Commands Api

What are Commands?

Commands are used to communicate with one or more specific devices. Commands will be delivered directly to target devices that are connected via MQTT, or devices may check periodically for outstanding commands via HTTP.


The Commands API allows you to send custom user-defined commands to devices and allows devices to issue their responses. The Commands API can also be used to view and audit the history of recently sent commands, along with the device responses.

Sending Commands

You can send a command to one or more devices using the Send Command HTTP endpoint.
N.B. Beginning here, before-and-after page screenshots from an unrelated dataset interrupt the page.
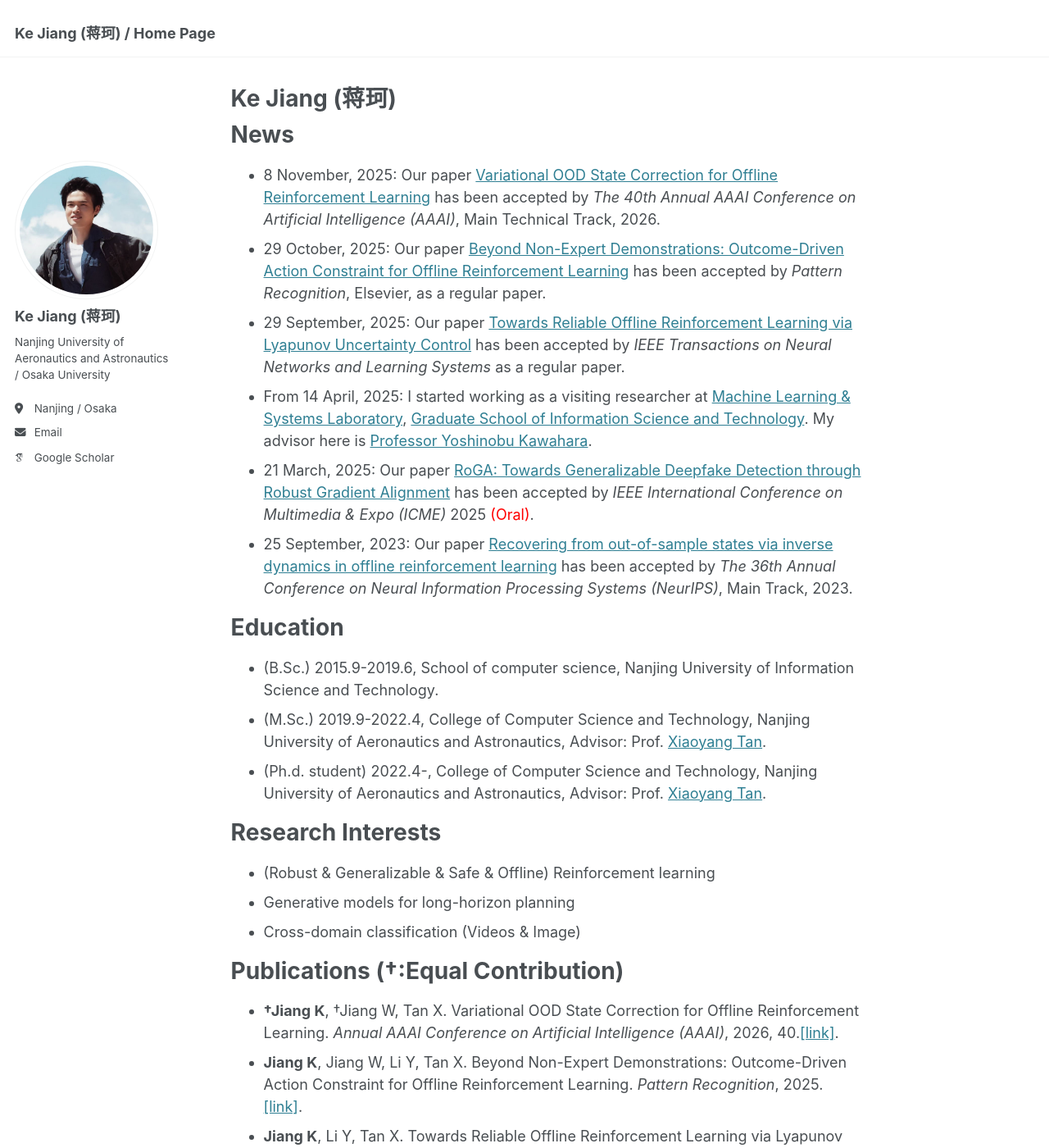
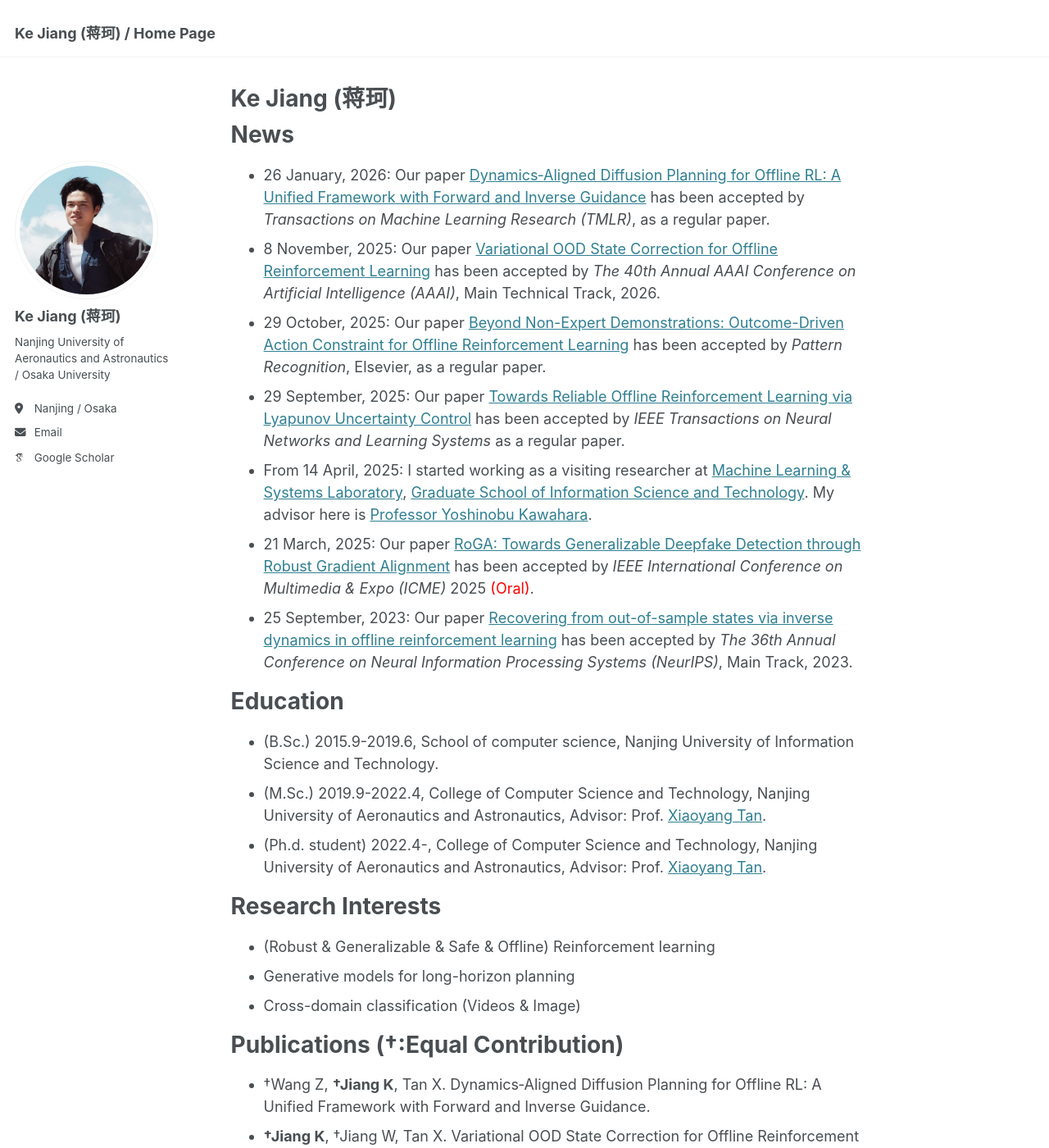
Before and after one commit to Jack10843/Jack10843.github.io, a Jekyll site: the page built from _pages/about.md, in a window 1280 px wide and 1400 px high. Shown: the whole window at 82% size. Built offline with Jekyll 4.4.1, drawn with Linux system fonts in a browser that asks for light colours; some web fonts are replaced; some of the changed text lies outside the part shown.

Commit message:
Update about.md

```diff
--- a/_pages/about.md
+++ b/_pages/about.md
@@ -9,6 +9,7 @@ redirect_from:
 
 News
 ======
+ - 26 January, 2026: Our paper [Dynamics‑Aligned Diffusion Planning for Offline RL: A Unified Framework with Forward and Inverse Guidance](https://openreview.net/forum?id=h3hG6EuqU2) has been accepted by *Transactions on Machine Learning Research (TMLR)*, as a regular paper.
  - 8 November, 2025: Our paper [Variational OOD State Correction for Offline Reinforcement Learning](https://arxiv.org/abs/2505.00503) has been accepted by *The 40th Annual AAAI Conference on Artificial Intelligence (AAAI)*, Main Technical Track, 2026.
  - 29 October, 2025: Our paper [Beyond Non-Expert Demonstrations: Outcome-Driven Action Constraint for Offline Reinforcement Learning](https://arxiv.org/abs/2504.01719) has been accepted by *Pattern Recognition*, Elsevier, as a regular paper.
  - 29 September, 2025: Our paper [Towards Reliable Offline Reinforcement Learning via Lyapunov Uncertainty Control](https://doi.org/10.1109/TNNLS.2025.3616159) has been accepted by *IEEE Transactions on Neural Networks and Learning Systems* as a regular paper.
@@ -30,6 +31,7 @@ Research Interests
 
 Publications (†:Equal Contribution)
 ======
+ - †Wang Z, **†Jiang K**, Tan X. Dynamics‑Aligned Diffusion Planning for Offline RL: A Unified Framework with Forward and Inverse Guidance.
  - **†Jiang K**, †Jiang W, Tan X. Variational OOD State Correction for Offline Reinforcement Learning. *Annual AAAI Conference on Artificial Intelligence (AAAI)*, 2026, 40.[\[link\]](https://arxiv.org/abs/2505.00503).
  - **Jiang K**, Jiang W, Li Y, Tan X. Beyond Non-Expert Demonstrations: Outcome-Driven Action Constraint for Offline Reinforcement Learning. *Pattern Recognition*, 2025.[\[link\]](https://authors.elsevier.com/a/1m5JS77nKsByF).
  - **Jiang K**, Li Y, Tan X. Towards Reliable Offline Reinforcement Learning via Lyapunov Uncertainty Control. *IEEE Transactions on Neural Networks and Learning Systems*, 2025.[\[link\]](https://doi.org/10.1109/TNNLS.2025.3616159).
```
Also changed, not shown: other parts of _pages/about.md (+0 -1 lines).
This will POST the command to M2X which subsequently delivers the command to all target devices via MQTT, provided that the devices is connected and subscribed to the Commands MQTT topic thread.


Example "Send Command" JSON request:

{ "name": "CHECK_UPDATES",
  "data": { "updates_server": "https://updates.example.com/" },
  "targets": { "devices": ["3d15f9f98ba9a4beb4790ebad4311cd6",
                           "65b89448f954f49e42b746d73b385cbb",
                           "9033bda03e2cad5cb757d024aa4a8462"] } }

All commands that are posted to a device can be viewed via that Device's List of Received Commands endpoint. Or you can view an account level list of commands via the List Sent Commands endpoint.

Receiving Commands

M2X delivers commands in near real-time via MQTT by publishing the command data to the m2x/<Device Primary API Key>/commands topic thread. Connected devices that are subscribed to this thread will receive the commands as they arrive.


One caveat, if the device is not connected when the command is delivered via MQTT it will need to check for any pending commands once it reconnects (if missing a command is not desired).

Processing Commands

After a device receives a command, and optionally acts on the command, it can deliver a status update to M2X to indicate that the command was received and processed. There are two HTTP endpoints which allow the device to either mark the command as Processed, indicating that the command was accepted, or Reject the command.

Examples

Here are some code samples for receiving and processing commands: